[Problem to work on]: Once you have read the listing, output it exactly and completely.

[Entries shown]:
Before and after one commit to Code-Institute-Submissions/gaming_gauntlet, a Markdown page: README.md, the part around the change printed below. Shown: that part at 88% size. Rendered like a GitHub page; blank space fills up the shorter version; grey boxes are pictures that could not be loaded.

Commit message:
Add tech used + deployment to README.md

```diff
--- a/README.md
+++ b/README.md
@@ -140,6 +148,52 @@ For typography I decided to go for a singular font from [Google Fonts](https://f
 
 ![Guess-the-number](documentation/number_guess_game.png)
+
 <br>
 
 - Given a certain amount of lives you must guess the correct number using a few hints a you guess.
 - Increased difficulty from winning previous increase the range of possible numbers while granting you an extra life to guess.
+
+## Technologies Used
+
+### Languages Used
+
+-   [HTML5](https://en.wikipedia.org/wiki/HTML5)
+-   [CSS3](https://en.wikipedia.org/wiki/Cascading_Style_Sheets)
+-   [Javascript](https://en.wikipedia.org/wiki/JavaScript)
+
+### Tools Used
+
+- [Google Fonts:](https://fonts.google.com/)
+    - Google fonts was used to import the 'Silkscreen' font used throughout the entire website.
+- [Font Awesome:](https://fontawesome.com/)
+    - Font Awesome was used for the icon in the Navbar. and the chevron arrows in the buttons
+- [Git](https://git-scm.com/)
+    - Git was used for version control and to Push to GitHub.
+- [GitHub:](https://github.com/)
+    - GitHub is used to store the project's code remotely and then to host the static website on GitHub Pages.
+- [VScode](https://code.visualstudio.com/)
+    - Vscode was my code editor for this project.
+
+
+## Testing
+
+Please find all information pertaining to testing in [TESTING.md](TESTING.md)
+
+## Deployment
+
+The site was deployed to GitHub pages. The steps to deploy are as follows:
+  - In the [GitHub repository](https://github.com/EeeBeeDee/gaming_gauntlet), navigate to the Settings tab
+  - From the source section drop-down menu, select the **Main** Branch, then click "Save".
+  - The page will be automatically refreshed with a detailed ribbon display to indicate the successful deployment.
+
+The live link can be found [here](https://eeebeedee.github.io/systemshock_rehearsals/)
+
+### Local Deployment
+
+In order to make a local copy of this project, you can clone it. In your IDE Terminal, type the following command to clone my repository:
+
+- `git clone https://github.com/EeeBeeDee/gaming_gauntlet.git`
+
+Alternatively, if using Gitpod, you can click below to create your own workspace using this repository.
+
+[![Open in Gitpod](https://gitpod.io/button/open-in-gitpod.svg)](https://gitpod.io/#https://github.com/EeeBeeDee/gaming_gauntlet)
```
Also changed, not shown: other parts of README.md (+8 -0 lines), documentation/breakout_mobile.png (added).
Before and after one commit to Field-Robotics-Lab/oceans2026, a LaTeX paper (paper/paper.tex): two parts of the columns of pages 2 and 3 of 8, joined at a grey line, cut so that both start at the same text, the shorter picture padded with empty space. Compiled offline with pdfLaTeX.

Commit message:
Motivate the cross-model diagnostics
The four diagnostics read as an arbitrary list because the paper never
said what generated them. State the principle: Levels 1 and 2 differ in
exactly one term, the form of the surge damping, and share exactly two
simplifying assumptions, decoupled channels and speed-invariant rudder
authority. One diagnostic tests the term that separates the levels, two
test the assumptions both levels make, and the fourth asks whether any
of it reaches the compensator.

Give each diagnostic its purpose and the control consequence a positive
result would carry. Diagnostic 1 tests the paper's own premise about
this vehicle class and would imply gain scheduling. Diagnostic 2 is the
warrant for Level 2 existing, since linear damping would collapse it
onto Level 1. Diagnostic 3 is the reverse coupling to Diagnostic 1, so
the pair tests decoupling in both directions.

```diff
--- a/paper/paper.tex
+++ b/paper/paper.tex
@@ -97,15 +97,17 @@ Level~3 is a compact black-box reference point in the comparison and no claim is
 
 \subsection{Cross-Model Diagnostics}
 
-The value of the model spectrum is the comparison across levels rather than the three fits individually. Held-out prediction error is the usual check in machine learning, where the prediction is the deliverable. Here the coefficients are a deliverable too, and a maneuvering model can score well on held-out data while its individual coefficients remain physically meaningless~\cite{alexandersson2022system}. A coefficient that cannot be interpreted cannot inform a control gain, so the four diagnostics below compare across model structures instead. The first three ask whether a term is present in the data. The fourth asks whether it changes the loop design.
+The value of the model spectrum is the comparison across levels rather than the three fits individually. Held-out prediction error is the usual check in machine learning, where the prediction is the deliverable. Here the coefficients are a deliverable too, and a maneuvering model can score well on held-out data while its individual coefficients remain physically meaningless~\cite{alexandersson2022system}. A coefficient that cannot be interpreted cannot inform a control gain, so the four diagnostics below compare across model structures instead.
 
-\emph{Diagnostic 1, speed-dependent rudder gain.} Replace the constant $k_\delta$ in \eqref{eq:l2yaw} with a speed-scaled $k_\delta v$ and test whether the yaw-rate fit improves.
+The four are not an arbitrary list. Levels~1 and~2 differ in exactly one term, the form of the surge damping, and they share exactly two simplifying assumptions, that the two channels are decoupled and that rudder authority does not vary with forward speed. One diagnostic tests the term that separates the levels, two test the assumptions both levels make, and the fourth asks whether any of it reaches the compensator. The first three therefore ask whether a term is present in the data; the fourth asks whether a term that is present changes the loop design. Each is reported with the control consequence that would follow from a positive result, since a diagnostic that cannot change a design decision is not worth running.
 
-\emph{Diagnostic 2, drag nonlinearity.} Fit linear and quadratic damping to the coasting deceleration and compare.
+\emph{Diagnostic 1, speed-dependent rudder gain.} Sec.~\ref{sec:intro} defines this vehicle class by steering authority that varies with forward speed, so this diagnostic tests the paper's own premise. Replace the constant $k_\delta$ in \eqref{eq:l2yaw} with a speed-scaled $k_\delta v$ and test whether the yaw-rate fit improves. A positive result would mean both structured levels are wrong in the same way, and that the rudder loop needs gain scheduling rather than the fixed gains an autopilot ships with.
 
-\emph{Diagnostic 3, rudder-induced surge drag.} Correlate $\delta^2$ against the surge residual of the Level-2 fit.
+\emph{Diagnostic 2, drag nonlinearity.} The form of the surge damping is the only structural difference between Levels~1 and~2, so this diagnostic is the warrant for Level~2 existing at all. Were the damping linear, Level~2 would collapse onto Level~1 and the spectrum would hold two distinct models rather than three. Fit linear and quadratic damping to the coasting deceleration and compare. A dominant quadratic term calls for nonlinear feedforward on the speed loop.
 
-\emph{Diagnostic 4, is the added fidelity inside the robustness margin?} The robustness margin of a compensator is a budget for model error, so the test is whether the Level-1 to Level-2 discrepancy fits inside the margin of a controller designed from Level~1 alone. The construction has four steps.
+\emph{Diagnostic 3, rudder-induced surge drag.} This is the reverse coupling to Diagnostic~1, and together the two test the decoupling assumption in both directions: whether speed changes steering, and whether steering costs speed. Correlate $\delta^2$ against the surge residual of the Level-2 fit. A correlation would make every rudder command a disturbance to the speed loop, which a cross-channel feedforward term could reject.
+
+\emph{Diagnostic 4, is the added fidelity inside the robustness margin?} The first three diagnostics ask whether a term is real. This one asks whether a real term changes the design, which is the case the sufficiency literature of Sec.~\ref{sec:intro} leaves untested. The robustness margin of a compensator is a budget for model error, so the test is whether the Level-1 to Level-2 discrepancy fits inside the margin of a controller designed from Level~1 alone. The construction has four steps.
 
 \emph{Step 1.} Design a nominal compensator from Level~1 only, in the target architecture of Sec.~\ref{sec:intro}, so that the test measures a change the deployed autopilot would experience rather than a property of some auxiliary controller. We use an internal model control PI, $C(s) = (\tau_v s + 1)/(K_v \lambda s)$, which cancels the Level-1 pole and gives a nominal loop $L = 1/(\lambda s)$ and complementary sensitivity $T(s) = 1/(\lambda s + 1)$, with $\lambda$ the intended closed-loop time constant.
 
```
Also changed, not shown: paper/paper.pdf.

[Result for this exercise]:
Before and after one commit to Code-Institute-Submissions/gaming_gauntlet, a Markdown page: README.md, the part around the change printed below. Shown: that part at 88% size. Rendered like a GitHub page; blank space fills up the shorter version; grey boxes are pictures that could not be loaded.

Commit message:
Add tech used + deployment to README.md

```diff
--- a/README.md
+++ b/README.md
@@ -140,6 +148,52 @@ For typography I decided to go for a singular font from [Google Fonts](https://f
 
 ![Guess-the-number](documentation/number_guess_game.png)
+
 <br>
 
 - Given a certain amount of lives you must guess the correct number using a few hints a you guess.
 - Increased difficulty from winning previous increase the range of possible numbers while granting you an extra life to guess.
+
+## Technologies Used
+
+### Languages Used
+
+-   [HTML5](https://en.wikipedia.org/wiki/HTML5)
+-   [CSS3](https://en.wikipedia.org/wiki/Cascading_Style_Sheets)
+-   [Javascript](https://en.wikipedia.org/wiki/JavaScript)
+
+### Tools Used
+
+- [Google Fonts:](https://fonts.google.com/)
+    - Google fonts was used to import the 'Silkscreen' font used throughout the entire website.
+- [Font Awesome:](https://fontawesome.com/)
+    - Font Awesome was used for the icon in the Navbar. and the chevron arrows in the buttons
+- [Git](https://git-scm.com/)
+    - Git was used for version control and to Push to GitHub.
+- [GitHub:](https://github.com/)
+    - GitHub is used to store the project's code remotely and then to host the static website on GitHub Pages.
+- [VScode](https://code.visualstudio.com/)
+    - Vscode was my code editor for this project.
+
+
+## Testing
+
+Please find all information pertaining to testing in [TESTING.md](TESTING.md)
+
+## Deployment
+
+The site was deployed to GitHub pages. The steps to deploy are as follows:
+  - In the [GitHub repository](https://github.com/EeeBeeDee/gaming_gauntlet), navigate to the Settings tab
+  - From the source section drop-down menu, select the **Main** Branch, then click "Save".
+  - The page will be automatically refreshed with a detailed ribbon display to indicate the successful deployment.
+
+The live link can be found [here](https://eeebeedee.github.io/systemshock_rehearsals/)
+
+### Local Deployment
+
+In order to make a local copy of this project, you can clone it. In your IDE Terminal, type the following command to clone my repository:
+
+- `git clone https://github.com/EeeBeeDee/gaming_gauntlet.git`
+
+Alternatively, if using Gitpod, you can click below to create your own workspace using this repository.
+
+[![Open in Gitpod](https://gitpod.io/button/open-in-gitpod.svg)](https://gitpod.io/#https://github.com/EeeBeeDee/gaming_gauntlet)
```
Also changed, not shown: other parts of README.md (+8 -0 lines), documentation/breakout_mobile.png (added).
Before and after one commit to Field-Robotics-Lab/oceans2026, a LaTeX paper (paper/paper.tex): two parts of the columns of pages 2 and 3 of 8, joined at a grey line, cut so that both start at the same text, the shorter picture padded with empty space. Compiled offline with pdfLaTeX.

Commit message:
Motivate the cross-model diagnostics
The four diagnostics read as an arbitrary list because the paper never
said what generated them. State the principle: Levels 1 and 2 differ in
exactly one term, the form of the surge damping, and share exactly two
simplifying assumptions, decoupled channels and speed-invariant rudder
authority. One diagnostic tests the term that separates the levels, two
test the assumptions both levels make, and the fourth asks whether any
of it reaches the compensator.

Give each diagnostic its purpose and the control consequence a positive
result would carry. Diagnostic 1 tests the paper's own premise about
this vehicle class and would imply gain scheduling. Diagnostic 2 is the
warrant for Level 2 existing, since linear damping would collapse it
onto Level 1. Diagnostic 3 is the reverse coupling to Diagnostic 1, so
the pair tests decoupling in both directions.

```diff
--- a/paper/paper.tex
+++ b/paper/paper.tex
@@ -97,15 +97,17 @@ Level~3 is a compact black-box reference point in the comparison and no claim is
 
 \subsection{Cross-Model Diagnostics}
 
-The value of the model spectrum is the comparison across levels rather than the three fits individually. Held-out prediction error is the usual check in machine learning, where the prediction is the deliverable. Here the coefficients are a deliverable too, and a maneuvering model can score well on held-out data while its individual coefficients remain physically meaningless~\cite{alexandersson2022system}. A coefficient that cannot be interpreted cannot inform a control gain, so the four diagnostics below compare across model structures instead. The first three ask whether a term is present in the data. The fourth asks whether it changes the loop design.
+The value of the model spectrum is the comparison across levels rather than the three fits individually. Held-out prediction error is the usual check in machine learning, where the prediction is the deliverable. Here the coefficients are a deliverable too, and a maneuvering model can score well on held-out data while its individual coefficients remain physically meaningless~\cite{alexandersson2022system}. A coefficient that cannot be interpreted cannot inform a control gain, so the four diagnostics below compare across model structures instead.
 
-\emph{Diagnostic 1, speed-dependent rudder gain.} Replace the constant $k_\delta$ in \eqref{eq:l2yaw} with a speed-scaled $k_\delta v$ and test whether the yaw-rate fit improves.
+The four are not an arbitrary list. Levels~1 and~2 differ in exactly one term, the form of the surge damping, and they share exactly two simplifying assumptions, that the two channels are decoupled and that rudder authority does not vary with forward speed. One diagnostic tests the term that separates the levels, two test the assumptions both levels make, and the fourth asks whether any of it reaches the compensator. The first three therefore ask whether a term is present in the data; the fourth asks whether a term that is present changes the loop design. Each is reported with the control consequence that would follow from a positive result, since a diagnostic that cannot change a design decision is not worth running.
 
-\emph{Diagnostic 2, drag nonlinearity.} Fit linear and quadratic damping to the coasting deceleration and compare.
+\emph{Diagnostic 1, speed-dependent rudder gain.} Sec.~\ref{sec:intro} defines this vehicle class by steering authority that varies with forward speed, so this diagnostic tests the paper's own premise. Replace the constant $k_\delta$ in \eqref{eq:l2yaw} with a speed-scaled $k_\delta v$ and test whether the yaw-rate fit improves. A positive result would mean both structured levels are wrong in the same way, and that the rudder loop needs gain scheduling rather than the fixed gains an autopilot ships with.
 
-\emph{Diagnostic 3, rudder-induced surge drag.} Correlate $\delta^2$ against the surge residual of the Level-2 fit.
+\emph{Diagnostic 2, drag nonlinearity.} The form of the surge damping is the only structural difference between Levels~1 and~2, so this diagnostic is the warrant for Level~2 existing at all. Were the damping linear, Level~2 would collapse onto Level~1 and the spectrum would hold two distinct models rather than three. Fit linear and quadratic damping to the coasting deceleration and compare. A dominant quadratic term calls for nonlinear feedforward on the speed loop.
 
-\emph{Diagnostic 4, is the added fidelity inside the robustness margin?} The robustness margin of a compensator is a budget for model error, so the test is whether the Level-1 to Level-2 discrepancy fits inside the margin of a controller designed from Level~1 alone. The construction has four steps.
+\emph{Diagnostic 3, rudder-induced surge drag.} This is the reverse coupling to Diagnostic~1, and together the two test the decoupling assumption in both directions: whether speed changes steering, and whether steering costs speed. Correlate $\delta^2$ against the surge residual of the Level-2 fit. A correlation would make every rudder command a disturbance to the speed loop, which a cross-channel feedforward term could reject.
+
+\emph{Diagnostic 4, is the added fidelity inside the robustness margin?} The first three diagnostics ask whether a term is real. This one asks whether a real term changes the design, which is the case the sufficiency literature of Sec.~\ref{sec:intro} leaves untested. The robustness margin of a compensator is a budget for model error, so the test is whether the Level-1 to Level-2 discrepancy fits inside the margin of a controller designed from Level~1 alone. The construction has four steps.
 
 \emph{Step 1.} Design a nominal compensator from Level~1 only, in the target architecture of Sec.~\ref{sec:intro}, so that the test measures a change the deployed autopilot would experience rather than a property of some auxiliary controller. We use an internal model control PI, $C(s) = (\tau_v s + 1)/(K_v \lambda s)$, which cancels the Level-1 pole and gives a nominal loop $L = 1/(\lambda s)$ and complementary sensitivity $T(s) = 1/(\lambda s + 1)$, with $\lambda$ the intended closed-loop time constant.
 
```
Also changed, not shown: paper/paper.pdf.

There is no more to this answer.